/---

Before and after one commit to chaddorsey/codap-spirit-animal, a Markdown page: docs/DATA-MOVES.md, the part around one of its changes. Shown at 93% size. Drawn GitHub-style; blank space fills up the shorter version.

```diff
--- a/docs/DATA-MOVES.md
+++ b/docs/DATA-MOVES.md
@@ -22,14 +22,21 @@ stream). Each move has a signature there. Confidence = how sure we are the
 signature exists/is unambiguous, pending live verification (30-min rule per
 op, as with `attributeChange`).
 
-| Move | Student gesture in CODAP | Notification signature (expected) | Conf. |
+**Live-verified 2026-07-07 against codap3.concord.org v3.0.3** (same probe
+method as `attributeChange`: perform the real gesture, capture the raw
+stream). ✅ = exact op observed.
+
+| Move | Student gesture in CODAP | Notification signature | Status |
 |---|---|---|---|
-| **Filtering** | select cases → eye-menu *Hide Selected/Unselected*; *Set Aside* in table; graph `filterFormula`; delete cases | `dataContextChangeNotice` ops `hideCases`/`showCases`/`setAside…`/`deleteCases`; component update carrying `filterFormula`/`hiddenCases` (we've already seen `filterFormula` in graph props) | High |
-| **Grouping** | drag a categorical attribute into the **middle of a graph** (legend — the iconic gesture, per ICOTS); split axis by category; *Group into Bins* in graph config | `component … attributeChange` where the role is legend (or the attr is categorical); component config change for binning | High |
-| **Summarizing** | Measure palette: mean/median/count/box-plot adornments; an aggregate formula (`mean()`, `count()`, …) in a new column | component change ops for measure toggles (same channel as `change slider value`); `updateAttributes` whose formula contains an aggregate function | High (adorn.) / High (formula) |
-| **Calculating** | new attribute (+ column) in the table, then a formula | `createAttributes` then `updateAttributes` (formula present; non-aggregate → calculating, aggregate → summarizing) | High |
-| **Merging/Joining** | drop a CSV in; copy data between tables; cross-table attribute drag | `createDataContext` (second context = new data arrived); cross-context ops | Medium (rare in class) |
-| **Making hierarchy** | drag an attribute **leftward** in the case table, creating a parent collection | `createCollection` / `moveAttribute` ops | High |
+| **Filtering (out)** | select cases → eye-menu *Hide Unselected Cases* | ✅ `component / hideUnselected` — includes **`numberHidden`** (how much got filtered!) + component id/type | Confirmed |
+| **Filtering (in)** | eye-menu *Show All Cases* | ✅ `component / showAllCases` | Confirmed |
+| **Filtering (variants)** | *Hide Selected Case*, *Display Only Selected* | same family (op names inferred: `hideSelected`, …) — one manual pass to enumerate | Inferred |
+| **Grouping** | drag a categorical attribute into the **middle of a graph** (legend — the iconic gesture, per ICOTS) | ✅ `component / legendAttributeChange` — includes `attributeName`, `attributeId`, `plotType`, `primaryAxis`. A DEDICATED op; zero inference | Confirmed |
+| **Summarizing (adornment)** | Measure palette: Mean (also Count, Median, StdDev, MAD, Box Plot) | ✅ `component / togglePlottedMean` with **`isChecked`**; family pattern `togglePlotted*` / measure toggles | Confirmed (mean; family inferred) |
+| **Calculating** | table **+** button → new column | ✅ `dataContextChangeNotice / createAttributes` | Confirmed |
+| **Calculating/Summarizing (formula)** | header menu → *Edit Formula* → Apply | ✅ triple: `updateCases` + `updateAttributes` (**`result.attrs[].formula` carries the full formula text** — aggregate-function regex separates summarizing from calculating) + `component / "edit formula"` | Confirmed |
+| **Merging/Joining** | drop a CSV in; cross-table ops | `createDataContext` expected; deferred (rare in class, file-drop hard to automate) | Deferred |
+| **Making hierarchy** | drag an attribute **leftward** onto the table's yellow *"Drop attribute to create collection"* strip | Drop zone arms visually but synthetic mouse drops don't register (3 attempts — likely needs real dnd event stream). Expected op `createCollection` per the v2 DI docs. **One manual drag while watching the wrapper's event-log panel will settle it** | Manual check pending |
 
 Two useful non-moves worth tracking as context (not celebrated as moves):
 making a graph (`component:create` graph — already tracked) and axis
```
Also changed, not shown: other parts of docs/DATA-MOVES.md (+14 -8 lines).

\---

§ **TASK BRIEF**
Every line of the entries above that holds "column" should be copied out.

§ **YOUR SOLUTION**
-| **Summarizing** | Measure palette: mean/median/count/box-plot adornments; an aggregate formula (`mean()`, `count()`, …) in a new column | component change ops for measure toggles (same channel as `change slider value`); `updateAttributes` whose formula contains an aggregate function | High (adorn.) / High (formula) |
-| **Calculating** | new attribute (+ column) in the table, then a formula | `createAttributes` then `updateAttributes` (formula present; non-aggregate → calculating, aggregate → summarizing) | High |
+| **Calculating** | table **+** button → new column | ✅ `dataContextChangeNotice / createAttributes` | Confirmed |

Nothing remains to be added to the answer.